## [ASSIGNED TASK]
What you return should match the listing exactly, minus its images.

********************

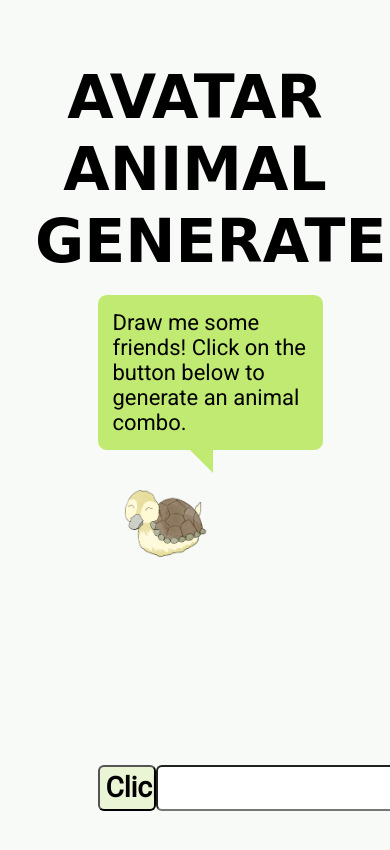
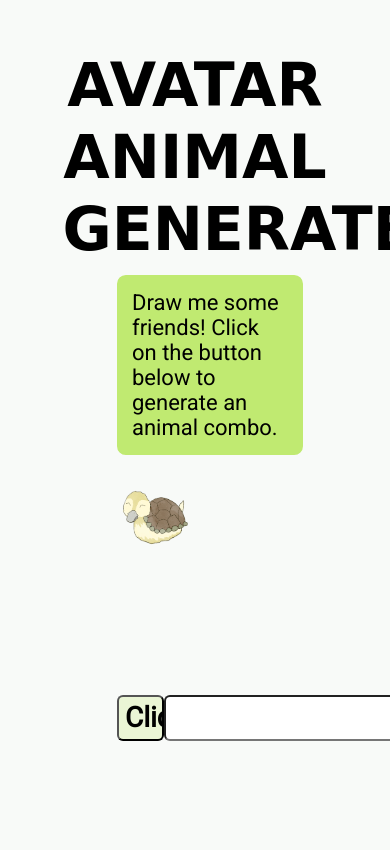
Before and after one commit to jenpenned/avatar-animals, a plain HTML site: page index.html in a window 390 px wide. Shown: the top 850 px of the page. Drawn offline with Linux system fonts and the light colour scheme; a web font is replaced by a local one.

Commit message:
media queries still need fixin

```diff
--- a/style.css
+++ b/style.css
@@ -1,7 +1,7 @@
 body {
   margin: auto;
   font-family: 'Tillana', cursive;
-  max-width: 90%;
+  max-width: 80%;
   padding: 40px 10px;
   background: #f8faf8;
   color: #fff;
@@ -15,9 +15,10 @@ body {
 h1 {
   font-size: 60px;
   text-align: center;
-  margin: 6% 4vw 5% 4vw;
+  margin: 3% auto;
   color: black;
   line-height: 84px;
+  width: 85%
 }
 
 .turtleduck {
@@ -63,7 +64,7 @@ p.speech-bubble:after {
 }
 
 .container {
-  margin-top: 70px;
+  margin-top: 100px;
 }
 
 form {
@@ -96,9 +97,17 @@ form {
   transition: 1s linear;
 }
 
-@media screen and (max-width: 820px) {
+@media (max-width: 1400px) {
+  .container{
+    margin-top: 20px;
+  }
+}
+@media (max-width: 820px) {
   h1.desktop {
     line-height: 1.2;
+  }
+  .container{
+    max-width: 100%;
   }
   p.speech-bubble{
     width: 100%;
@@ -106,6 +115,6 @@ form {
   }
 }
 
-@media screen and (max-width: 690px) {
+@media (max-width: 690px) {
 
 }
```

********************

## [YOUR SOLUTION]
Before and after one commit to jenpenned/avatar-animals, a plain HTML site: page index.html in a window 390 px wide. Shown: the top 850 px of the page. Drawn offline with Linux system fonts and the light colour scheme; a web font is replaced by a local one.

Commit message:
media queries still need fixin

```diff
--- a/style.css
+++ b/style.css
@@ -1,7 +1,7 @@
 body {
   margin: auto;
   font-family: 'Tillana', cursive;
-  max-width: 90%;
+  max-width: 80%;
   padding: 40px 10px;
   background: #f8faf8;
   color: #fff;
@@ -15,9 +15,10 @@ body {
 h1 {
   font-size: 60px;
   text-align: center;
-  margin: 6% 4vw 5% 4vw;
+  margin: 3% auto;
   color: black;
   line-height: 84px;
+  width: 85%
 }
 
 .turtleduck {
@@ -63,7 +64,7 @@ p.speech-bubble:after {
 }
 
 .container {
-  margin-top: 70px;
+  margin-top: 100px;
 }
 
 form {
@@ -96,9 +97,17 @@ form {
   transition: 1s linear;
 }
 
-@media screen and (max-width: 820px) {
+@media (max-width: 1400px) {
+  .container{
+    margin-top: 20px;
+  }
+}
+@media (max-width: 820px) {
   h1.desktop {
     line-height: 1.2;
+  }
+  .container{
+    max-width: 100%;
   }
   p.speech-bubble{
     width: 100%;
@@ -106,6 +115,6 @@ form {
   }
 }
 
-@media screen and (max-width: 690px) {
+@media (max-width: 690px) {
 
 }
```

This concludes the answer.